Born in 1876 in Romania, Brâncuși moved to Paris in 1904 joining the Ecole des Beaux-Arts, after studying in Romania and Bucharest. He secured a position as an assistant at Auguste Rodin’s studio in 1907. At first the fragmentation of Rodin’s figures, which would emerge and disappear as if moving, inspired him but increasingly he became frustrated with Rodin’s conventional techniques of molding in clay and casting the results. When he left the studio it gave him the impetus to find his own path. Brâncuși returned to the source - directly carving in stone. In 1908, this was radical.

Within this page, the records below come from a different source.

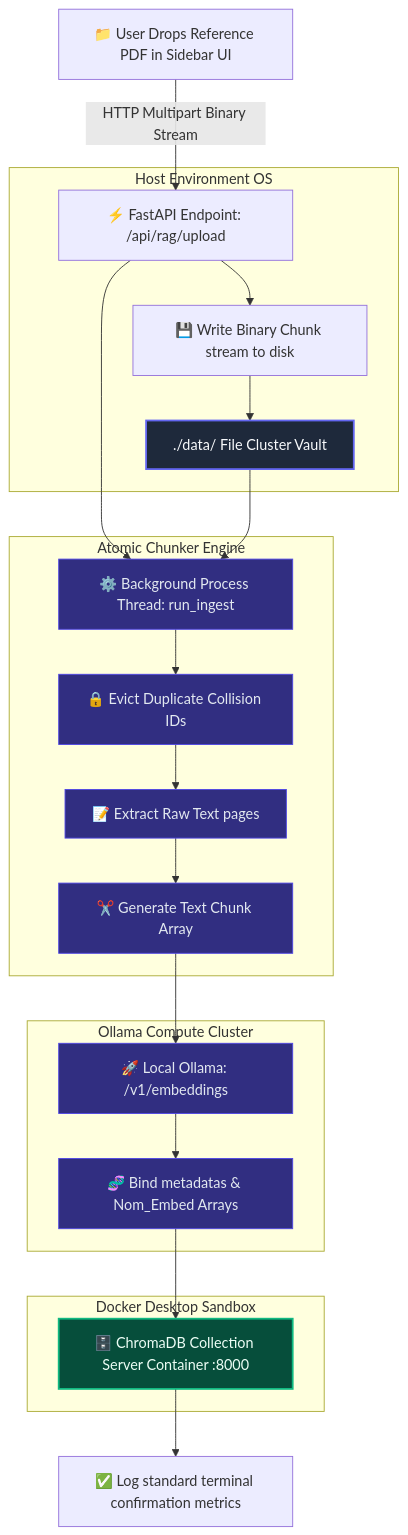
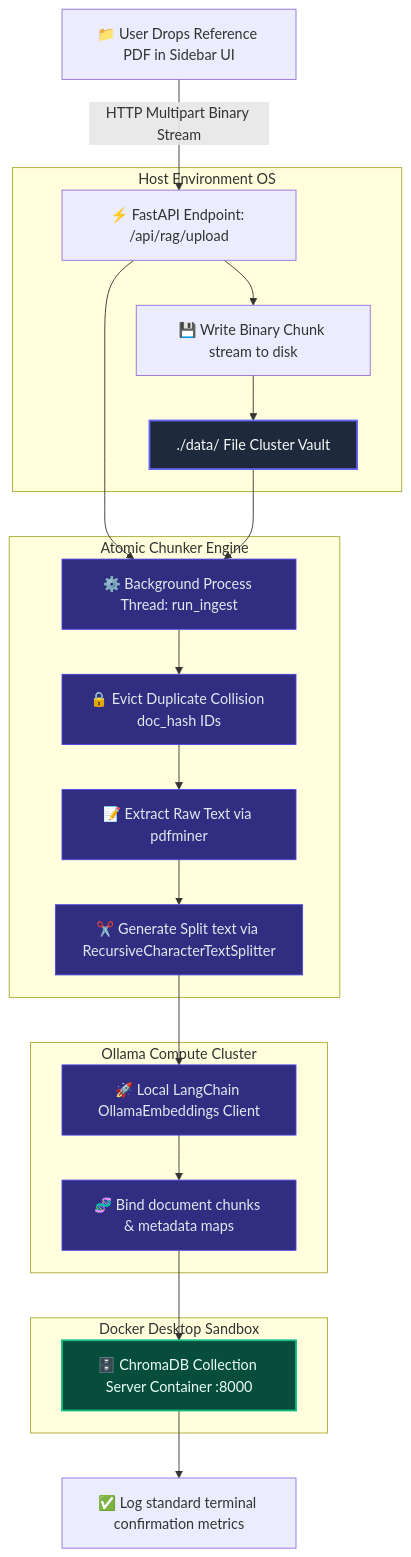
The third of 3 diagrams in README.md (ranapratapmajee/nexusmind), drawn with Mermaid before and after one commit. The commit also changed other lines of this file and 25 other files, not shown here.

````diff
--- a/README.md
+++ b/README.md
@@ -147,41 +141,40 @@
 ```mermaid
 graph TD
     %% Styling Profile Configurations
     classDef fileStyle fill:#1E293B,stroke:#6366F1,stroke-width:2px,color:#F8FAFC;
     classDef processStyle fill:#312E81,stroke:#4F46E5,stroke-width:1px,color:#E2E8F0;
     classDef infraStyle fill:#064E3B,stroke:#10B981,stroke-width:2px,color:#ECFDF5;
 
     %% Workflow Structures
     Upload[📁 User Drops Reference PDF in Sidebar UI] -->|HTTP Multipart Binary Stream| Route[⚡ FastAPI Endpoint: /api/rag/upload]
     
     subgraph Local Disk Operations [Host Environment OS]
         Route --> Write[💾 Write Binary Chunk stream to disk]
         Write --> StorageDir[./data/ File Cluster Vault]
         class StorageDir fileStyle;
     end
 
     Route --> IngestWorker[⚙️ Background Process Thread: run_ingest]
     class IngestWorker processStyle;
     StorageDir --> IngestWorker
 
     subgraph RAG Compilation Sequence [Atomic Chunker Engine]
-        IngestWorker --> HashCheck[🔒 Evict Duplicate Collision IDs]
-        HashCheck --> TextStream[📝 Extract Raw Text pages]
-        TextStream --> Chunking[✂️ Generate Text Chunk Array]
+        IngestWorker --> HashCheck[🔒 Evict Duplicate Collision doc_hash IDs]
+        HashCheck --> TextStream[📝 Extract Raw Text via pdfminer]
+        TextStream --> Chunking[✂️ Generate Split text via RecursiveCharacterTextSplitter]
     end
     class HashCheck,TextStream,Chunking processStyle;
 
     subgraph Asynchronous Vector Pipeline [Ollama Compute Cluster]
-        Chunking --> EmbedAPI[🚀 Local Ollama: /v1/embeddings]
-        EmbedAPI --> EmbedMerge[🧬 Bind metadatas & Nom_Embed Arrays]
+        Chunking --> EmbedAPI[🚀 Local LangChain OllamaEmbeddings Client]
+        EmbedAPI --> EmbedMerge[🧬 Bind document chunks & metadata maps]
     end
     class EmbedAPI,EmbedMerge processStyle;
     
     subgraph Persistent Storage Database [Docker Desktop Sandbox]
         EmbedMerge --> Chroma[🗄️ ChromaDB Collection Server Container :8000]
         class Chroma infraStyle;
     end
 
     Chroma --> Log[✅ Log standard terminal confirmation metrics]
-
 ```
````
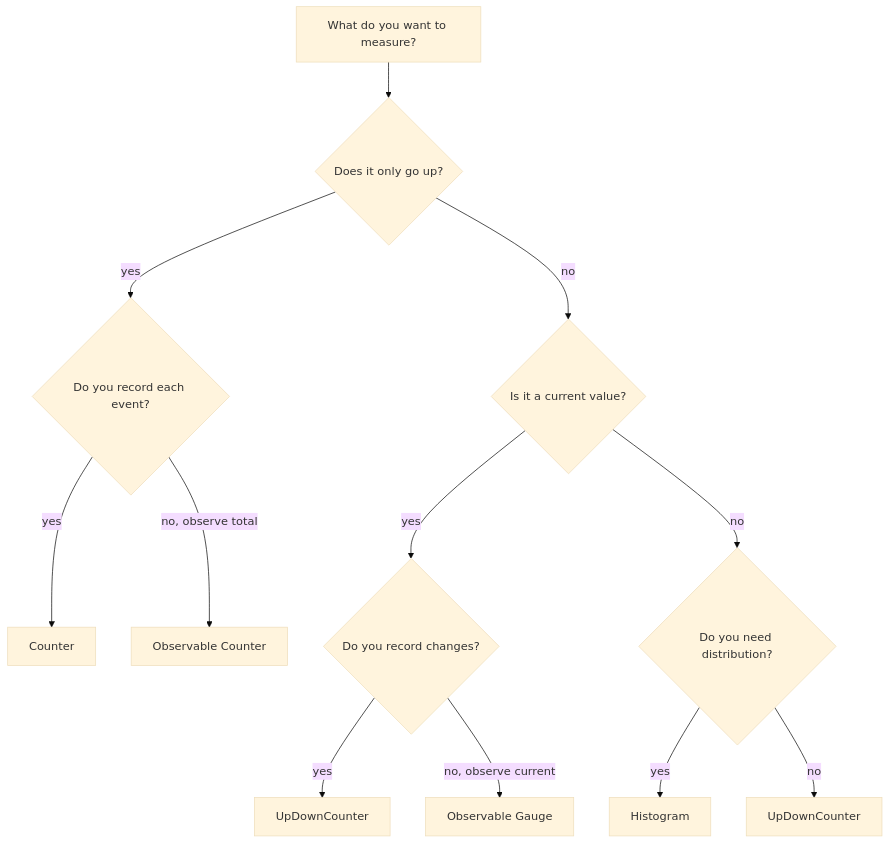
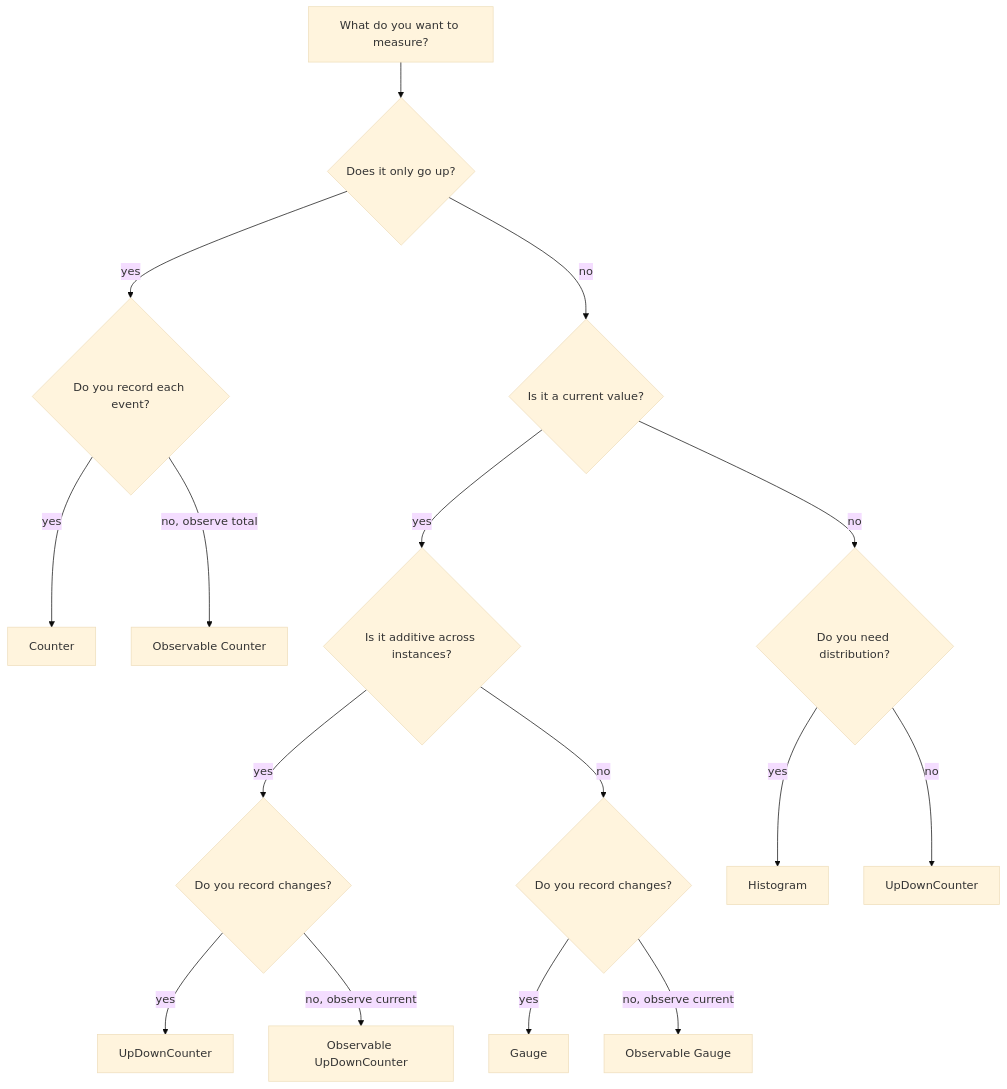
Before and after one commit to OneUptime/blog: the second of 3 diagrams in posts/2026-02-20-opentelemetry-metrics-guide/README.md, drawn with Mermaid (base theme). The commit also changed other lines of this file and 2 other files, not shown here.

````diff
--- a/posts/2026-02-20-opentelemetry-metrics-guide/README.md
+++ b/posts/2026-02-20-opentelemetry-metrics-guide/README.md
@@ -45,14 +46,18 @@
 ```mermaid
 flowchart TD
     A[What do you want to measure?] --> B{Does it only go up?}
     B -->|yes| C{Do you record each event?}
     C -->|yes| D[Counter]
     C -->|no, observe total| E[Observable Counter]
     B -->|no| F{Is it a current value?}
-    F -->|yes| G{Do you record changes?}
-    G -->|yes| H[UpDownCounter]
-    G -->|no, observe current| I[Observable Gauge]
+    F -->|yes| G{Is it additive across instances?}
+    G -->|yes| O{Do you record changes?}
+    O -->|yes| H[UpDownCounter]
+    O -->|no, observe current| P[Observable UpDownCounter]
+    G -->|no| M{Do you record changes?}
+    M -->|yes| N[Gauge]
+    M -->|no, observe current| I[Observable Gauge]
     F -->|no| J{Do you need distribution?}
     J -->|yes| K[Histogram]
     J -->|no| L[UpDownCounter]
 ```
````
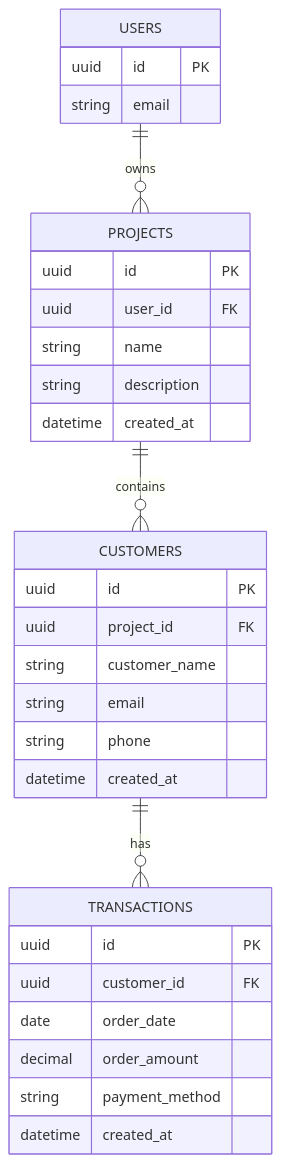
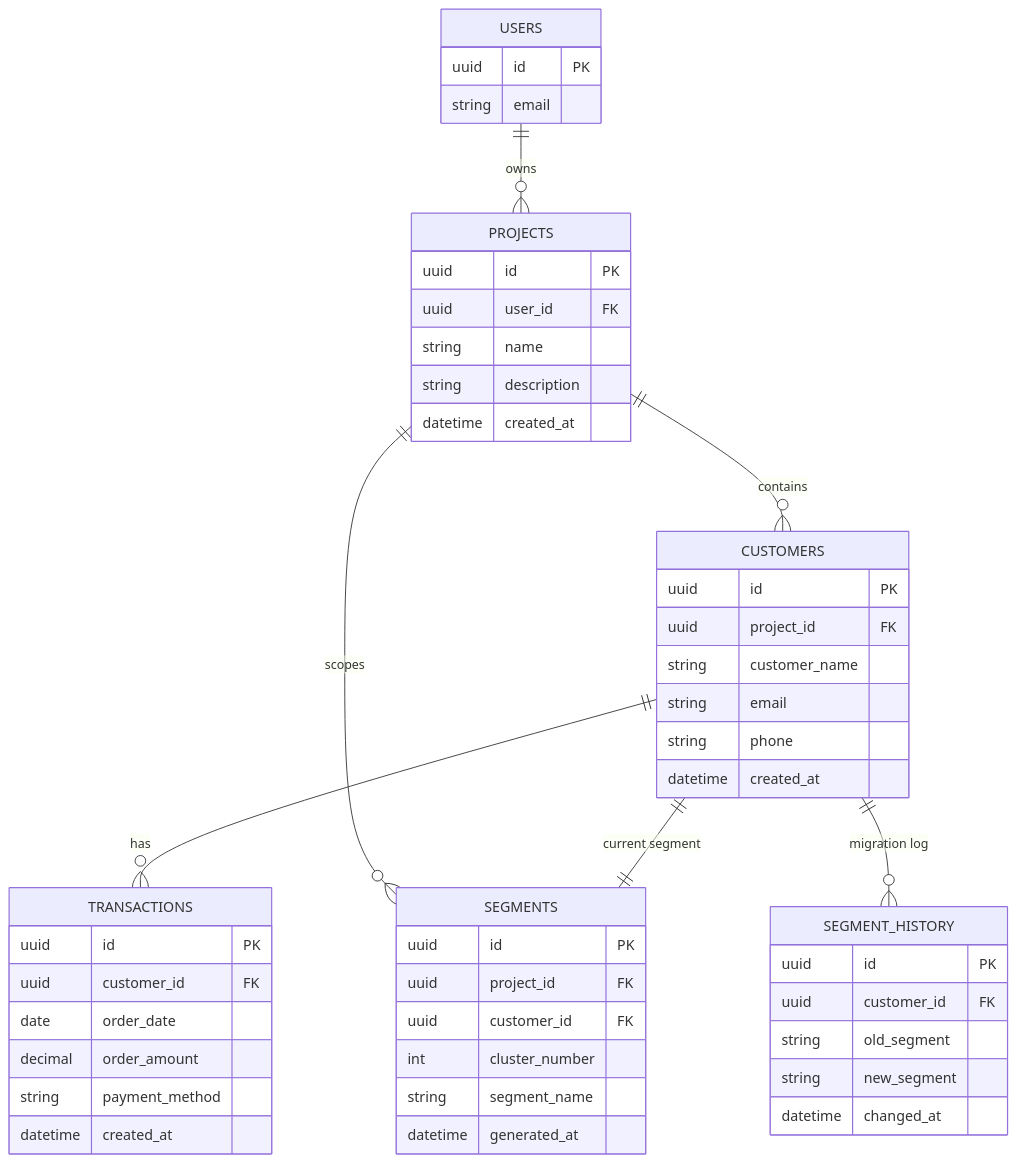
Before and after one commit to Despectinator/customer-intelligence-platform: the diagram in docs/architecture/ER-Diagram.md, drawn with Mermaid. The commit also changed other lines of this file and 1 other file, not shown here.

Commit message:
docs: restore segments and segment history to schema and ERD

````diff
--- a/docs/architecture/ER-Diagram.md
+++ b/docs/architecture/ER-Diagram.md
@@ -7,38 +7,58 @@
 ```mermaid
 erDiagram
 
     USERS ||--o{ PROJECTS : owns
     PROJECTS ||--o{ CUSTOMERS : contains
+    PROJECTS ||--o{ SEGMENTS : scopes
     CUSTOMERS ||--o{ TRANSACTIONS : has
+    CUSTOMERS ||--|| SEGMENTS : "current segment"
+    CUSTOMERS ||--o{ SEGMENT_HISTORY : "migration log"
 
     USERS {
         uuid id PK
         string email
     }
 
     PROJECTS {
         uuid id PK
         uuid user_id FK
         string name
         string description
         datetime created_at
     }
 
     CUSTOMERS {
         uuid id PK
         uuid project_id FK
         string customer_name
         string email
         string phone
         datetime created_at
     }
 
     TRANSACTIONS {
         uuid id PK
         uuid customer_id FK
         date order_date
         decimal order_amount
         string payment_method
         datetime created_at
     }
+
+    SEGMENTS {
+        uuid id PK
+        uuid project_id FK
+        uuid customer_id FK
+        int cluster_number
+        string segment_name
+        datetime generated_at
+    }
+
+    SEGMENT_HISTORY {
+        uuid id PK
+        uuid customer_id FK
+        string old_segment
+        string new_segment
+        datetime changed_at
+    }
 ```
````
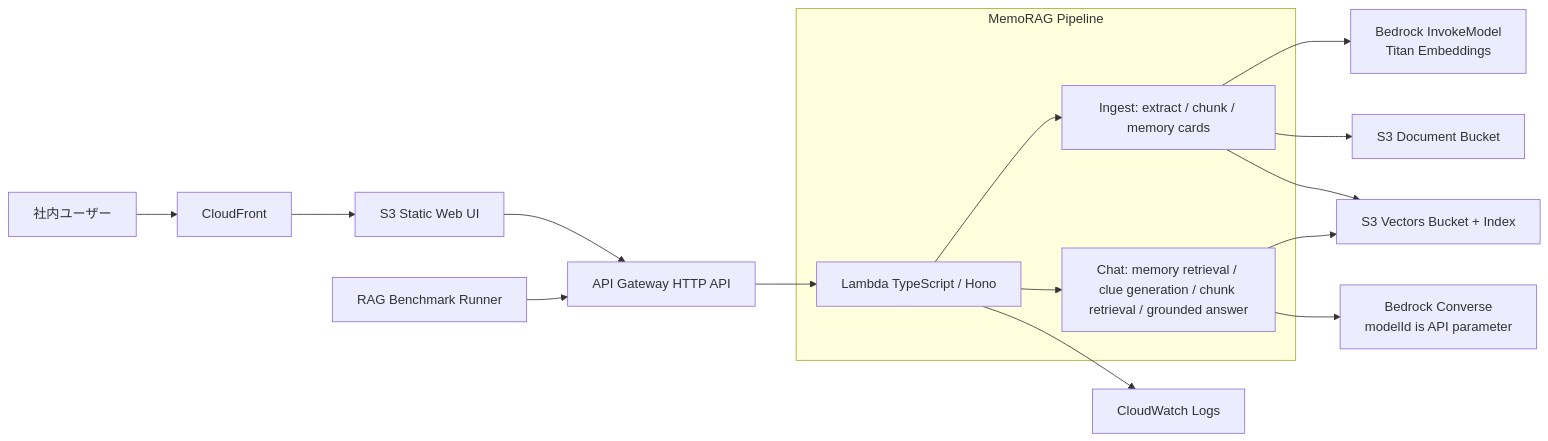
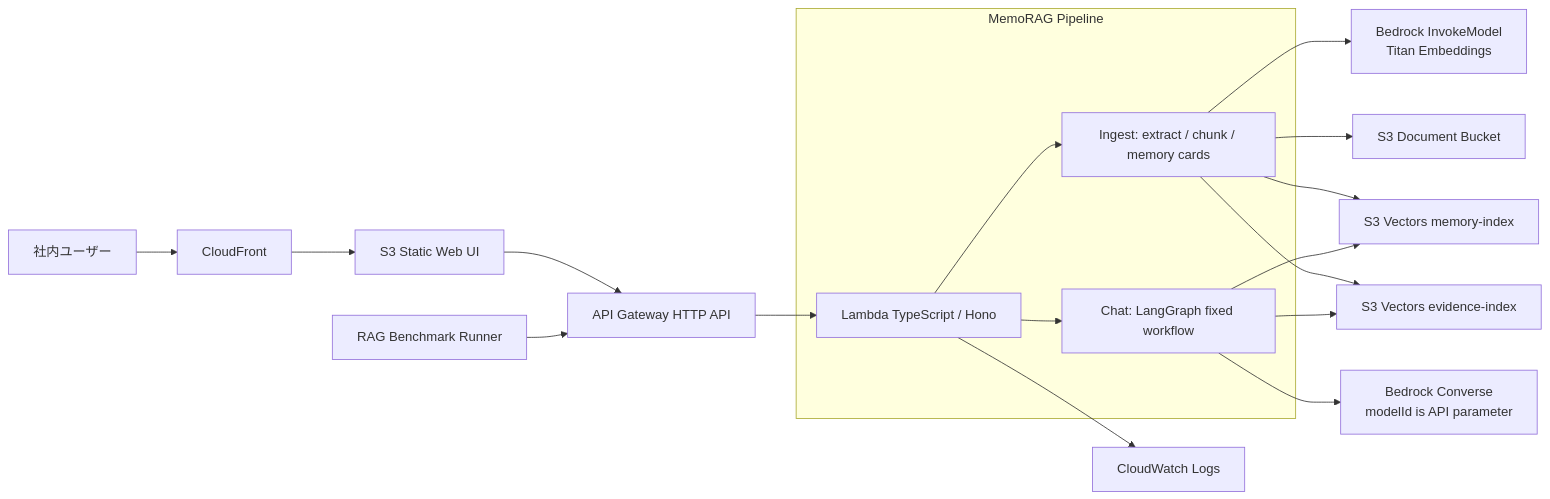
One commit to tsuji-tomonori/rag-assist changed the diagram in memorag-bedrock-mvp/README.md. Above: the diagram before and after it, drawn with Mermaid. The commit also changed other lines of this file and 36 other files, not shown here.

````diff
--- a/memorag-bedrock-mvp/README.md
+++ b/memorag-bedrock-mvp/README.md
@@ -11,20 +11,22 @@
 ```mermaid
 flowchart LR
   User[社内ユーザー] --> CF[CloudFront]
   CF --> WebS3[S3 Static Web UI]
   WebS3 --> ApiGw[API Gateway HTTP API]
   Bench[RAG Benchmark Runner] --> ApiGw
   ApiGw --> Lambda[Lambda TypeScript / Hono]
 
   subgraph MemoRAG[MemoRAG Pipeline]
     Lambda --> Ingest[Ingest: extract / chunk / memory cards]
-    Lambda --> Chat[Chat: memory retrieval / clue generation / chunk retrieval / grounded answer]
+    Lambda --> Chat[Chat: LangGraph fixed workflow]
   end
 
   Ingest --> BedrockEmbed[Bedrock InvokeModel\nTitan Embeddings]
   Chat --> BedrockLLM[Bedrock Converse\nmodelId is API parameter]
   Ingest --> DocBucket[S3 Document Bucket]
-  Ingest --> VectorIndex[S3 Vectors Bucket + Index]
-  Chat --> VectorIndex
+  Ingest --> MemoryIndex[S3 Vectors memory-index]
+  Ingest --> EvidenceIndex[S3 Vectors evidence-index]
+  Chat --> MemoryIndex
+  Chat --> EvidenceIndex
   Lambda --> Logs[CloudWatch Logs]
 ```
````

‘Sleeping Muse’ (1910) is a perfect example of the work that grew out of this shift. The portrait of artist Margit Pogany is reduced to a head lying on its side. Her facial features are depicted in egg-like simplicity. The stone artwork, later cast in gleaming smooth bronze, redefined the concept beauty. The seeming primitivism of his ‘The Kiss’ was equally revolutionary. Here two crudely carved figures embrace in a single block of stone, looking almost pre-human. It was a million miles from Rodin’s lush representational figures and equally as emotional. His ultra-polished bronze objects were also sexy. The work was ovoid, androgynous, geometric. He didn’t care about representing something as a human eye would see it, instead searching instead for his subject’s inner essence. Brâncuși often quoted the French poet Nicolas Boileau phrase to support his approach: “rien n’est beau que la vrai”—nothing is beautiful except that which is true.”